**Exercise goal:**
What lines below hold the string "Container"? Copy them all.

※

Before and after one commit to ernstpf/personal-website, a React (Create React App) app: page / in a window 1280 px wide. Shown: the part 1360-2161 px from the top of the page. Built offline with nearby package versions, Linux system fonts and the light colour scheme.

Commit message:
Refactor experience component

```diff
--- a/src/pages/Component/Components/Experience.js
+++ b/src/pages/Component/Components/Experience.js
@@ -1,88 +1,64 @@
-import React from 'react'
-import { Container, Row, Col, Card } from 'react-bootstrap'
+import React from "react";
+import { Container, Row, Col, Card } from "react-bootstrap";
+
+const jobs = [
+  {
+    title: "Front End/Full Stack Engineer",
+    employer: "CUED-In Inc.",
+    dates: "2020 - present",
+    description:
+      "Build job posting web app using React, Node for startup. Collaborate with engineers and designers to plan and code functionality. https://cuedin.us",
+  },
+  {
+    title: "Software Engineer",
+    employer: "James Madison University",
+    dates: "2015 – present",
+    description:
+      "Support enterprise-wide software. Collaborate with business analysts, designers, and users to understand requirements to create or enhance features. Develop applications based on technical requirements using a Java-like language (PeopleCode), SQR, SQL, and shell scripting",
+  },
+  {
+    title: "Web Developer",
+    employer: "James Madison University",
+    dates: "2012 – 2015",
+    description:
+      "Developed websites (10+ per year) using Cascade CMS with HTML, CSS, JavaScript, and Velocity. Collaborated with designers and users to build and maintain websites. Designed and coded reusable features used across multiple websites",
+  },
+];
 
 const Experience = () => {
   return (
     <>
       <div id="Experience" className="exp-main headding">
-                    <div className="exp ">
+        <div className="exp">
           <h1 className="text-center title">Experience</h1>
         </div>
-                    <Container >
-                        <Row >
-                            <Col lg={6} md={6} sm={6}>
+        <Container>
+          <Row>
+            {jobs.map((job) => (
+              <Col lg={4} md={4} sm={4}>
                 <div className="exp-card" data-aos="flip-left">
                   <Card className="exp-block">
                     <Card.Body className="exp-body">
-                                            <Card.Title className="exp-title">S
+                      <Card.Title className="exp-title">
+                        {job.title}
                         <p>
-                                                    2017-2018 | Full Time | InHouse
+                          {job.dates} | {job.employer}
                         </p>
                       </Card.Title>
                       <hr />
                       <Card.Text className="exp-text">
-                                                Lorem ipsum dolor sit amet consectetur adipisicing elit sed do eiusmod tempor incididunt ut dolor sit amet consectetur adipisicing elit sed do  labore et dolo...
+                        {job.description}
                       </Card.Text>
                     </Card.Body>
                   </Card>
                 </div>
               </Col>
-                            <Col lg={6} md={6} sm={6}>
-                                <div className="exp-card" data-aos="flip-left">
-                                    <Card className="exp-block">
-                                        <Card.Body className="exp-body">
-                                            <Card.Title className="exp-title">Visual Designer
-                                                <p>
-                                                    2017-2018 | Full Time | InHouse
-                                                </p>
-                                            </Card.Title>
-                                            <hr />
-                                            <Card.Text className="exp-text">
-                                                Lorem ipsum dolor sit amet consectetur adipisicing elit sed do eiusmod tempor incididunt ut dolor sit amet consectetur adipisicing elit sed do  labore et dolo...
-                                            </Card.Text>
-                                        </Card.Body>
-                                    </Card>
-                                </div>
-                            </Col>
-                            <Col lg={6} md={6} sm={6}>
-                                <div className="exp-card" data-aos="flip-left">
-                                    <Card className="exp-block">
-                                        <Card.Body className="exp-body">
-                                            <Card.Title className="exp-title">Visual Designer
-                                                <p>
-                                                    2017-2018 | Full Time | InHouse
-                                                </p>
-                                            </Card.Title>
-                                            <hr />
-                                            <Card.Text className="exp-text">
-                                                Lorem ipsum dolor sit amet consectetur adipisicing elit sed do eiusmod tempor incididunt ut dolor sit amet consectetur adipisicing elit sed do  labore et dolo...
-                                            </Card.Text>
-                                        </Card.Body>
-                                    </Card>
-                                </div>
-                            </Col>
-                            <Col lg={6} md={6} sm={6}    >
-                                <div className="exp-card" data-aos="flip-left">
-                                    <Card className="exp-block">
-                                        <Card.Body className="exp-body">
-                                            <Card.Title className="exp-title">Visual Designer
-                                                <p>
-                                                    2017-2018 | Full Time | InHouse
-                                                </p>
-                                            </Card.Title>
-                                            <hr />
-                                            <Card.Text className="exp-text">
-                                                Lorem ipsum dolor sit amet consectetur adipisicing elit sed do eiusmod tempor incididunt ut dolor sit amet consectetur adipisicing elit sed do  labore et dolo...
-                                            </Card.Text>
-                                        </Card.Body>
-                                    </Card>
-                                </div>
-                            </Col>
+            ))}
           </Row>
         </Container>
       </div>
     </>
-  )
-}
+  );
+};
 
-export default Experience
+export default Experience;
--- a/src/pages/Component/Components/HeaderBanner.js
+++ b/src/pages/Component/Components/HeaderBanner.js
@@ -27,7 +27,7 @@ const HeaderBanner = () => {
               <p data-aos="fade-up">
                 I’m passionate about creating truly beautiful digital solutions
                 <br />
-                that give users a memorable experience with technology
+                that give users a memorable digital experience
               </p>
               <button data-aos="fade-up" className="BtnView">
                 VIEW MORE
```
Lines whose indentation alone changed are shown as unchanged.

※

**Answer space:**
-import { Container, Row, Col, Card } from 'react-bootstrap'
+import { Container, Row, Col, Card } from "react-bootstrap";
-                    <Container >
+        <Container>
         </Container>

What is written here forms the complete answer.